NEW YORK – Oil prices extended losses Friday as world markets were shaken by fresh concerns over the global economic recovery stemming from debt woes in the eurozone and disappointing US jobs data.
New York’s main futures contract, light sweet crude for delivery in March, slid 1.95 dollars to 71.19 dollars after shedding about four dollars on Thursday.
London’s Brent North Sea crude for March dropped 2.54 dollars to 69.59 dollars per barrel.
Persistent anxiety over the state of public finance in the eurozone and disappointing US employment figures released Friday prompted investors to seek the safe haven US dollar.
The euro plunged to its lowest level against the dollar since late May on Friday.
A stronger US unit makes dollar-priced crude oil more expensive for buyers using weaker currencies — which in turn tends to dent demand and in turn prices.
“It looks like investors are shedding their appetite for risk again,” said Mike Fitzpatrick of MF Global, predicting prices could dip as low 67 dollars in the first quarter of 2010.
“There will have to be growing evidence of improved business activity to lift prices out of those parameters, or further price declines can be expected,” he said.
With global markets on edge from jitters in Europe, the markets digested news that the American economy lost 20,000 jobs in January.
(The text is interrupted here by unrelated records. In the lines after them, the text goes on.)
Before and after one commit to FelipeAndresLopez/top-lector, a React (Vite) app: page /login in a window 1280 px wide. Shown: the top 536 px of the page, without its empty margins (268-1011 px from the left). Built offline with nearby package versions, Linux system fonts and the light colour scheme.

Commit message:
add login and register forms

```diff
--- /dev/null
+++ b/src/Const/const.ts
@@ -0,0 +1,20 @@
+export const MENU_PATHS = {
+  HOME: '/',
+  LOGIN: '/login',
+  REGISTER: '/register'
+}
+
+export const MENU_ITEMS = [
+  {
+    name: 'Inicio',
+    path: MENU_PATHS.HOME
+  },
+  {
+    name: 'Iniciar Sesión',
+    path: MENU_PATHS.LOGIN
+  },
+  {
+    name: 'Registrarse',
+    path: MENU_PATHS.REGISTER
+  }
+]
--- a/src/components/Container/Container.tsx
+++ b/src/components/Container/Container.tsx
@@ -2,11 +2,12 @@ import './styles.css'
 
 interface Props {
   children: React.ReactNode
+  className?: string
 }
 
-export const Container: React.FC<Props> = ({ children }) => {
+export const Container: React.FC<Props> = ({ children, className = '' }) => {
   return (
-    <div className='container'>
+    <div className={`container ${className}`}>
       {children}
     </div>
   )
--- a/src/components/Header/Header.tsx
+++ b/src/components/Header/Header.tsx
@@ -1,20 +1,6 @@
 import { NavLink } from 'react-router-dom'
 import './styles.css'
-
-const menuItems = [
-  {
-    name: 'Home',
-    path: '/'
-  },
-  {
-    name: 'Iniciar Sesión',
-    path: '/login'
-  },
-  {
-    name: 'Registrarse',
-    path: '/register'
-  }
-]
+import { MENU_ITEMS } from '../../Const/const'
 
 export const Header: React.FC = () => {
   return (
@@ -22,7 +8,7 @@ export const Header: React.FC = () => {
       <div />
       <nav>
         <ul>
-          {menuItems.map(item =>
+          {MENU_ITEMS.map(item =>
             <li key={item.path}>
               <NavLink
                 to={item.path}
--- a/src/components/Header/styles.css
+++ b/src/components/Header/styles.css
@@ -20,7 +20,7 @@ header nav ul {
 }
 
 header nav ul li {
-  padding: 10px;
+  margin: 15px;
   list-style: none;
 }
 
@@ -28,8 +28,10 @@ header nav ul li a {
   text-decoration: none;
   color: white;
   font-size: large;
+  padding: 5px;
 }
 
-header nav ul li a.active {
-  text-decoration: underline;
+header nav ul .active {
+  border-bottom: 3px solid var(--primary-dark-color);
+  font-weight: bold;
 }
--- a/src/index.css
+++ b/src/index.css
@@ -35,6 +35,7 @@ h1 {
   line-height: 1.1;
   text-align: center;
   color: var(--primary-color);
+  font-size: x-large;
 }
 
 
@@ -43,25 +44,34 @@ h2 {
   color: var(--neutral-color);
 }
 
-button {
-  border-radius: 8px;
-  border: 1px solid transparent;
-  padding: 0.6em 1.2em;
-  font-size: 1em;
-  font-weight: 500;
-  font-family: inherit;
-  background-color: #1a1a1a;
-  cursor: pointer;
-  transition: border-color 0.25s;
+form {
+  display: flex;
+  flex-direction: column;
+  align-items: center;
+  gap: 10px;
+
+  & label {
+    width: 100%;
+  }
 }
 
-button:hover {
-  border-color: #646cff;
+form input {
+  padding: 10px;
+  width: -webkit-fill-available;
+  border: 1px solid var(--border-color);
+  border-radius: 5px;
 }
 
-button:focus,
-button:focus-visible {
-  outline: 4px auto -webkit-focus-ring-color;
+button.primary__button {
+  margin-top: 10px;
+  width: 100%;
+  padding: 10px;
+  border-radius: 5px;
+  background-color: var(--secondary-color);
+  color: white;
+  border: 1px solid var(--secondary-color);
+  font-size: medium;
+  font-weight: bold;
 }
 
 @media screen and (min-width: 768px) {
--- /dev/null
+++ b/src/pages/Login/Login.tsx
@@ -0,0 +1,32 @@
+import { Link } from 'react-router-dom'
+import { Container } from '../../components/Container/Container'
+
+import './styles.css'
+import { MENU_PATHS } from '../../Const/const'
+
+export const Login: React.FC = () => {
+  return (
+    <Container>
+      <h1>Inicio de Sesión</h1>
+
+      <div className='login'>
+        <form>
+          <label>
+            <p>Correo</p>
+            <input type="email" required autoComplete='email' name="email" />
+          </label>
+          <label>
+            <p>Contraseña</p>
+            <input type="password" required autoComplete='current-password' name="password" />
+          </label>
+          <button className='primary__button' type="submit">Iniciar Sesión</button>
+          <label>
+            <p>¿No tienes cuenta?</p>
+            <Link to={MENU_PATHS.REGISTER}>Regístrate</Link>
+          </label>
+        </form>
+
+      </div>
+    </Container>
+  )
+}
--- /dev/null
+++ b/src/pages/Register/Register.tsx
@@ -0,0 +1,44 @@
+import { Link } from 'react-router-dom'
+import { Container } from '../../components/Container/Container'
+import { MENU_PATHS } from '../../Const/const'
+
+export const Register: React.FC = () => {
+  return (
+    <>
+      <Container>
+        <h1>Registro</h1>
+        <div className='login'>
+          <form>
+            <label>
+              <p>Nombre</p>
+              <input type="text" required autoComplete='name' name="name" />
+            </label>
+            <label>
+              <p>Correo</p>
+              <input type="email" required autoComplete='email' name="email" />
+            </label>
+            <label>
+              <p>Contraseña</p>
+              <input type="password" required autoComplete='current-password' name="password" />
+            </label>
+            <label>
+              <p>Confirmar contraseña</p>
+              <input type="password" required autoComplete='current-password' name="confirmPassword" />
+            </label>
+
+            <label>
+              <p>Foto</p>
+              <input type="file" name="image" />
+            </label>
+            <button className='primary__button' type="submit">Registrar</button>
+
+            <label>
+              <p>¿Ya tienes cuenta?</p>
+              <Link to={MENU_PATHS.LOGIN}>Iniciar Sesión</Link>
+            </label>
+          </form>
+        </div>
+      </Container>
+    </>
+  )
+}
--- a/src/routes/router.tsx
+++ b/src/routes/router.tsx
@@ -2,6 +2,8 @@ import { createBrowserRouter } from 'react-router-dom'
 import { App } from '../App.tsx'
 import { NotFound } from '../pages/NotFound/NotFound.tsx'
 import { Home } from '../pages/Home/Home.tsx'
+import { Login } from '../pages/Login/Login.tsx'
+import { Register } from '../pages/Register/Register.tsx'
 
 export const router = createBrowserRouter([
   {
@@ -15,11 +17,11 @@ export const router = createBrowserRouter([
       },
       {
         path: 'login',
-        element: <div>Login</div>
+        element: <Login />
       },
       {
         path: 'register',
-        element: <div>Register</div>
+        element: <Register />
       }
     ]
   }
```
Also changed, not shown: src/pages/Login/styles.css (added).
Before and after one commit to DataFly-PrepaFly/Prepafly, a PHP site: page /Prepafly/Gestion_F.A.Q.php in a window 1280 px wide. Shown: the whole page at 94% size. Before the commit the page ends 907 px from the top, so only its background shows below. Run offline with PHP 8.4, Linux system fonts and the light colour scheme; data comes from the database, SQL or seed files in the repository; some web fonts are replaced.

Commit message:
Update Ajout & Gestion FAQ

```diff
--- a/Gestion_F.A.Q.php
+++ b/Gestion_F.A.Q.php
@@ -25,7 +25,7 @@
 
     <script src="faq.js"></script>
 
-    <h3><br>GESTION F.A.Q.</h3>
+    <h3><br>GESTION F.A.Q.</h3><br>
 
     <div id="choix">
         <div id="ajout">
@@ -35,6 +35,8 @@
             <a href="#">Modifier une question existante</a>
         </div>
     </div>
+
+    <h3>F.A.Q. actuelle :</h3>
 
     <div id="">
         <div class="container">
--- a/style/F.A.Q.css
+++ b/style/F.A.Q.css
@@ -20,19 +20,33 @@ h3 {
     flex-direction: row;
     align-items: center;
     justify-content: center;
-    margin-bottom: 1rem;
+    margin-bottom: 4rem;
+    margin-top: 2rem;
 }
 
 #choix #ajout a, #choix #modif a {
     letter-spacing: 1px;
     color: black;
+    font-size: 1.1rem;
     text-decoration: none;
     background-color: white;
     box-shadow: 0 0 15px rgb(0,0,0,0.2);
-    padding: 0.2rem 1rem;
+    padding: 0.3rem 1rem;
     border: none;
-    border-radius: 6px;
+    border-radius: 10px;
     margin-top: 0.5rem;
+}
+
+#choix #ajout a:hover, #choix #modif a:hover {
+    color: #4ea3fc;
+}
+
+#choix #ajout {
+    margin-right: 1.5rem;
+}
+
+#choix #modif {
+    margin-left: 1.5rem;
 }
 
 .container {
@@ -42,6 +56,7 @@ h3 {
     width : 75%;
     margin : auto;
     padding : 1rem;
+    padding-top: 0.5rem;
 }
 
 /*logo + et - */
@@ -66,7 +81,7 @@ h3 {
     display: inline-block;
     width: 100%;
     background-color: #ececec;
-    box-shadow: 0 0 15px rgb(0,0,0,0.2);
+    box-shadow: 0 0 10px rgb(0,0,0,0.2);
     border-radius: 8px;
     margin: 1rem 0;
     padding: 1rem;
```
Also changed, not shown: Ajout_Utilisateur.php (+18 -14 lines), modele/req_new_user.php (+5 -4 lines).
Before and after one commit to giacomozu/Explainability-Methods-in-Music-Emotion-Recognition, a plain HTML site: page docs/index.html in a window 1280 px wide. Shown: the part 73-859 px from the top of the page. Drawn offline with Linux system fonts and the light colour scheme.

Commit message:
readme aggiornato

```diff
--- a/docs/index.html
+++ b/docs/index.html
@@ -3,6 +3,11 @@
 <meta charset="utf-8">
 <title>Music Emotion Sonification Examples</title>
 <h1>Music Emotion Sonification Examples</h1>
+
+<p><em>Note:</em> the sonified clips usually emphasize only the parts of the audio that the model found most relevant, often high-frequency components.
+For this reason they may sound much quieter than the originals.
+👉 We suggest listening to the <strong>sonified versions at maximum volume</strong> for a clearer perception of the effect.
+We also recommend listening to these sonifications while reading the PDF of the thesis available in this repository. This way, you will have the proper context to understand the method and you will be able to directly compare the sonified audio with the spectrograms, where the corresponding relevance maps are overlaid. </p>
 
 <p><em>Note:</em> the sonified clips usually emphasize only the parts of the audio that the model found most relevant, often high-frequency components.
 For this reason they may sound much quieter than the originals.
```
The nonfarm payrolls data fell short of expectations for a gain of 15,000 jobs that would have been a clear sign of a turnaround in the troubled labor market and overall economy after a massive stimulus effort by the government.
The report showed the jobless rate eased to 9.7 percent from 10.0 percent in December, based on a household survey that appeared to contradict the payrolls data, but reflected in part discouraged workers leaving the labor force.
“No observer of the domestic economic scene will take much solace from today’s non-farm payrolls report, particularly the revision for November to 150,000 jobs lost from 85,000,” Fitzpatrick said.
Persistent anxiety over the state of public finance in the eurozone also gripped investors.
They were worried that debt-ridden countries such as Greece, Spain and Portugal may be unable to restore stability to their public finances after having spent heavily to combat recession.
“Bottom line: If we see renewed fears in Europe, look for surge in the dollar and for the commodity correction to continue,” said Phil Flynn of PFG Best.
Earlier in the week, oil prices had soared as equity markets put in strong performances and manufacturing data from the United States reassured nervous investors.
– AFP /ls